----- Exercise input
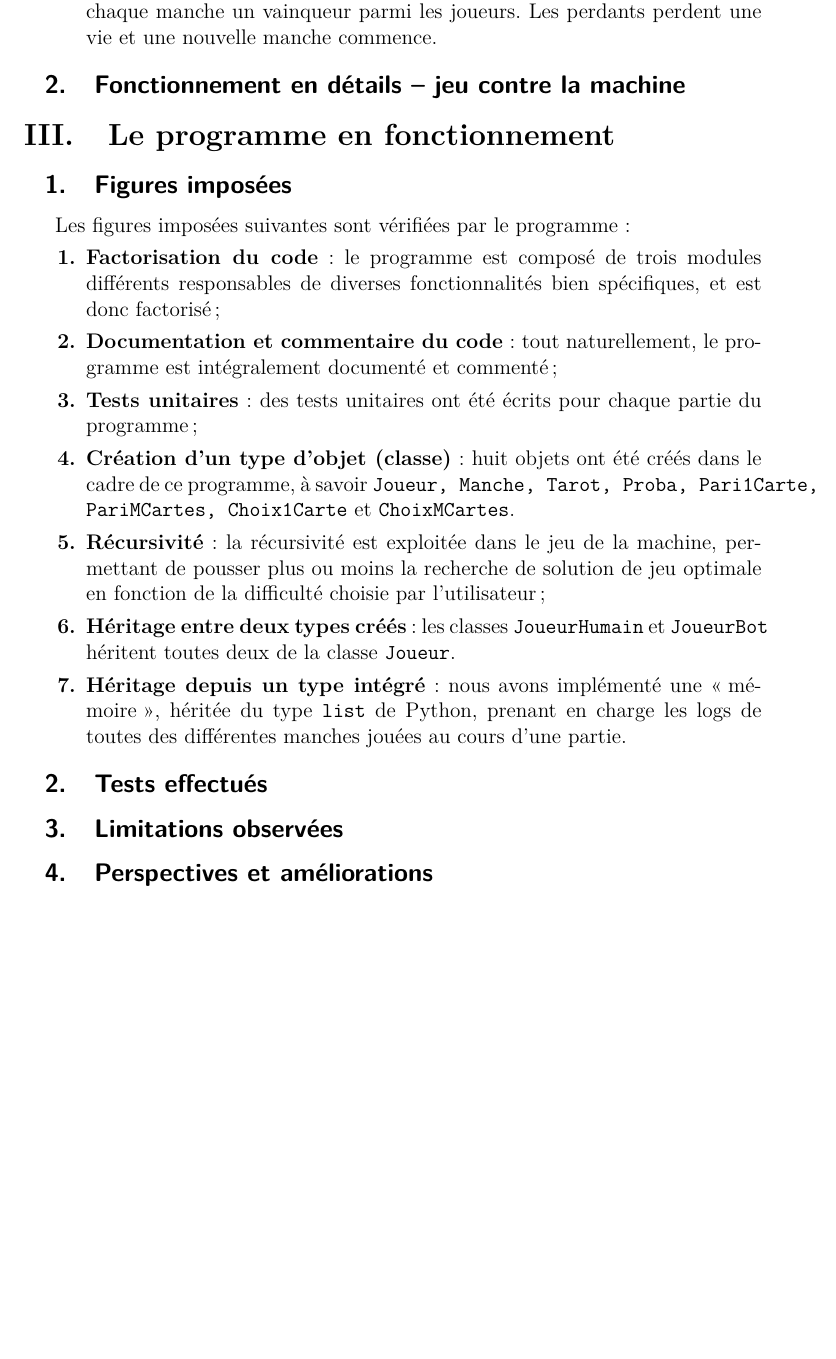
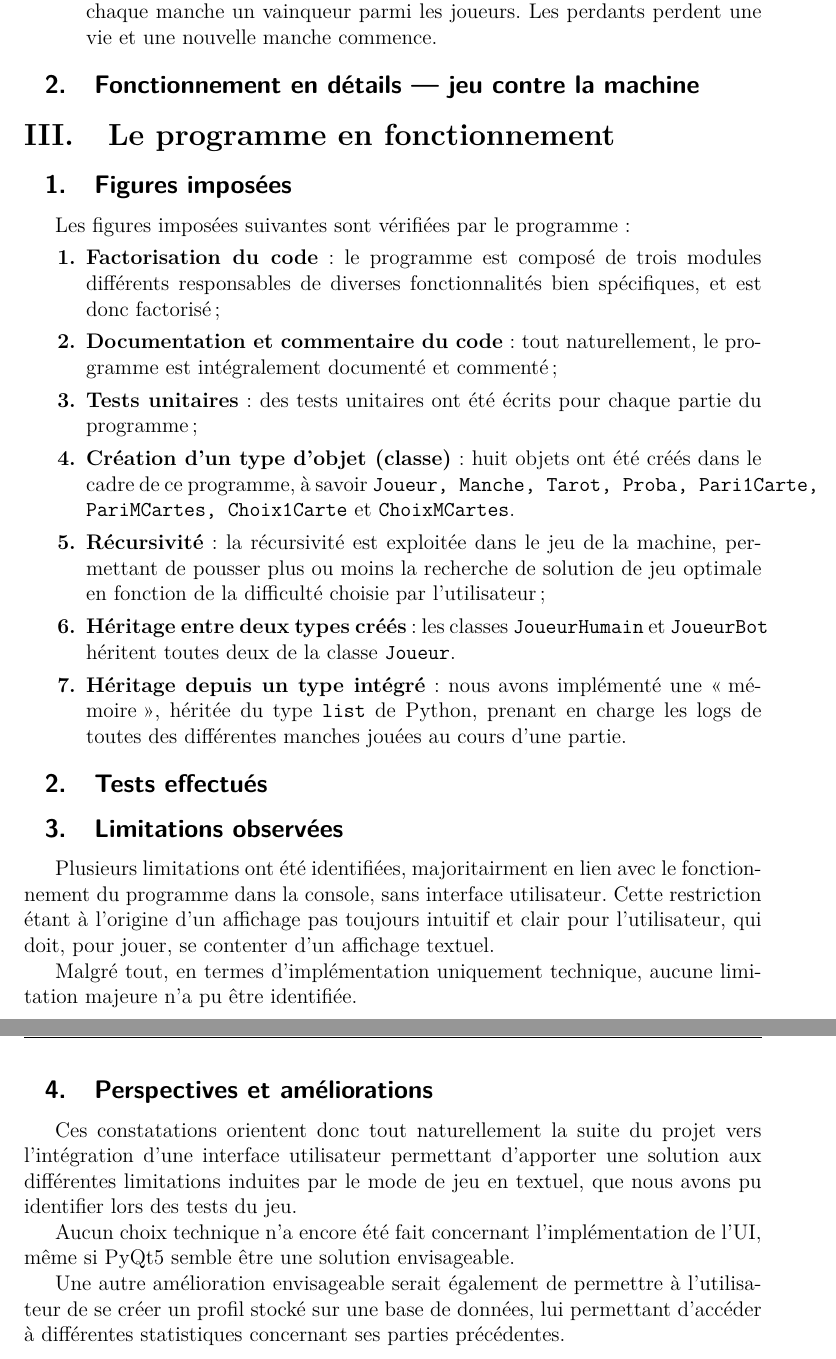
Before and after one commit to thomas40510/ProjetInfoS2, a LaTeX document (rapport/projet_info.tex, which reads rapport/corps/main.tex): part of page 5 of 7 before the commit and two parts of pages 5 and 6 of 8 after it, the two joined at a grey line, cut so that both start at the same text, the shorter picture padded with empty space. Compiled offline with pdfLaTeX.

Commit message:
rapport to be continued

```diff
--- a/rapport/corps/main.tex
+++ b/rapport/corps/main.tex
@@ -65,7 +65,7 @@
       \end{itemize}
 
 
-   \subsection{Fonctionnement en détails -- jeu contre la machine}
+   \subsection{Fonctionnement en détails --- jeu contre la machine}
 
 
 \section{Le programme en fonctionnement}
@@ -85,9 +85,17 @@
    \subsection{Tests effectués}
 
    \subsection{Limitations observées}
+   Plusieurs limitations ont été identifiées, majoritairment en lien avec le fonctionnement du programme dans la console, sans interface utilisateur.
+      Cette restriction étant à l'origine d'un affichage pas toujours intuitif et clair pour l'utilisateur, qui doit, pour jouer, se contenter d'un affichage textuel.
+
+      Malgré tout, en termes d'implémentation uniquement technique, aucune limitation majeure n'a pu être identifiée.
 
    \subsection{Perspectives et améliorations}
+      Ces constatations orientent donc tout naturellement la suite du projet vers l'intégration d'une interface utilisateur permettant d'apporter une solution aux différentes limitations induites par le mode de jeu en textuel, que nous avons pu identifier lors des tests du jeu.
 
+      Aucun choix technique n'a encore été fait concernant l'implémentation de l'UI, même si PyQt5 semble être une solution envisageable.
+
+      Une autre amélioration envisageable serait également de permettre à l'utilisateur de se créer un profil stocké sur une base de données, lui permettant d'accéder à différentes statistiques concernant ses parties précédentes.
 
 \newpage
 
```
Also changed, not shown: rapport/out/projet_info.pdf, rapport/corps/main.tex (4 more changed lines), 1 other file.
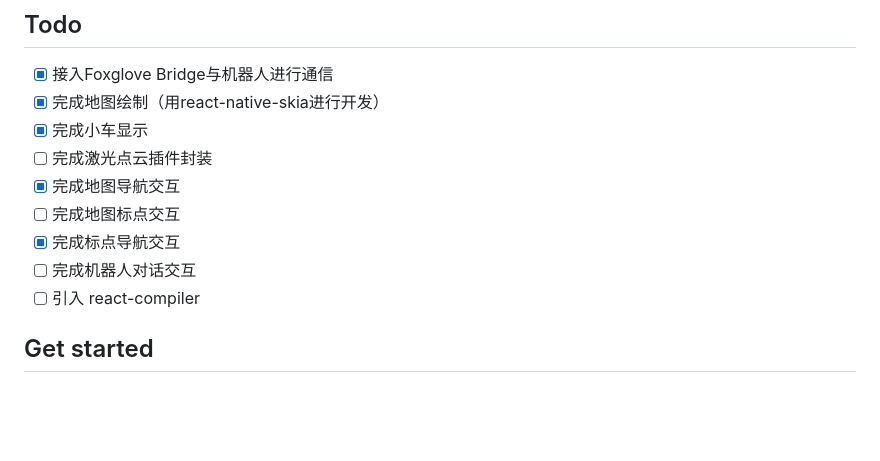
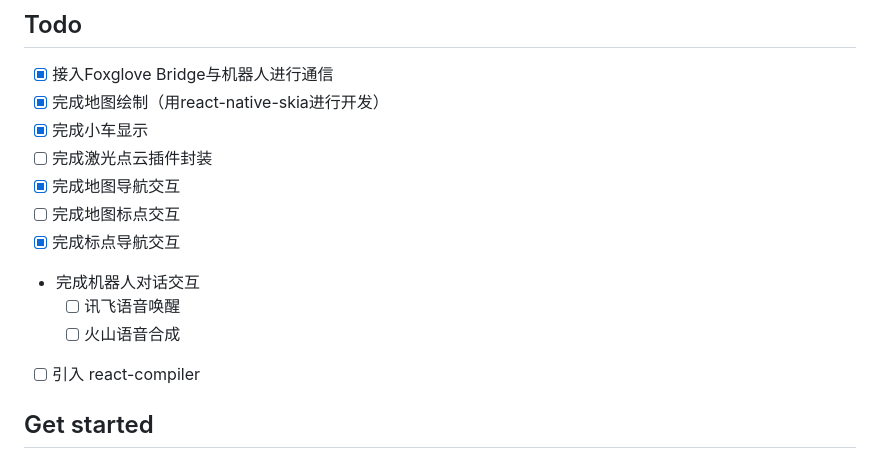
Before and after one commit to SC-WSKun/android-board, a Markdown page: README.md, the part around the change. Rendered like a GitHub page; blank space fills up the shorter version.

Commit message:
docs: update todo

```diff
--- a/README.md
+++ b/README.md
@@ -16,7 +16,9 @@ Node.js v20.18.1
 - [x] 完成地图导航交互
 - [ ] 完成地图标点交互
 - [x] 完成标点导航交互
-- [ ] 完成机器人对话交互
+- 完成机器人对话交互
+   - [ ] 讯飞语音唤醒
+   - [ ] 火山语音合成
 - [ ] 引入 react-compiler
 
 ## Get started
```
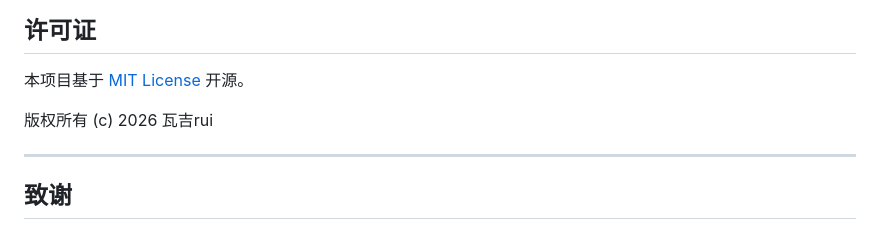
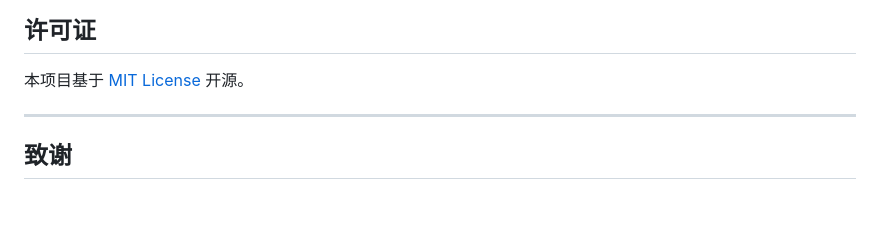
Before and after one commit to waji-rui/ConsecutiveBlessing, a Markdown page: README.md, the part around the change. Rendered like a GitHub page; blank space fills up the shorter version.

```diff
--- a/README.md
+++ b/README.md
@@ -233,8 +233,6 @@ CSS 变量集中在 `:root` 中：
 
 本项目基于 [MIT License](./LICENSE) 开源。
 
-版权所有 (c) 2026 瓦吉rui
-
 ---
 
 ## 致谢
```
----------
Read the entries and show each line that mentions "Before".

Response area
Before and after one commit to thomas40510/ProjetInfoS2, a LaTeX document (rapport/projet_info.tex, which reads rapport/corps/main.tex): part of page 5 of 7 before the commit and two parts of pages 5 and 6 of 8 after it, the two joined at a grey line, cut so that both start at the same text, the shorter picture padded with empty space. Compiled offline with pdfLaTeX.
Before and after one commit to SC-WSKun/android-board, a Markdown page: README.md, the part around the change. Rendered like a GitHub page; blank space fills up the shorter version.
Before and after one commit to waji-rui/ConsecutiveBlessing, a Markdown page: README.md, the part around the change. Rendered like a GitHub page; blank space fills up the shorter version.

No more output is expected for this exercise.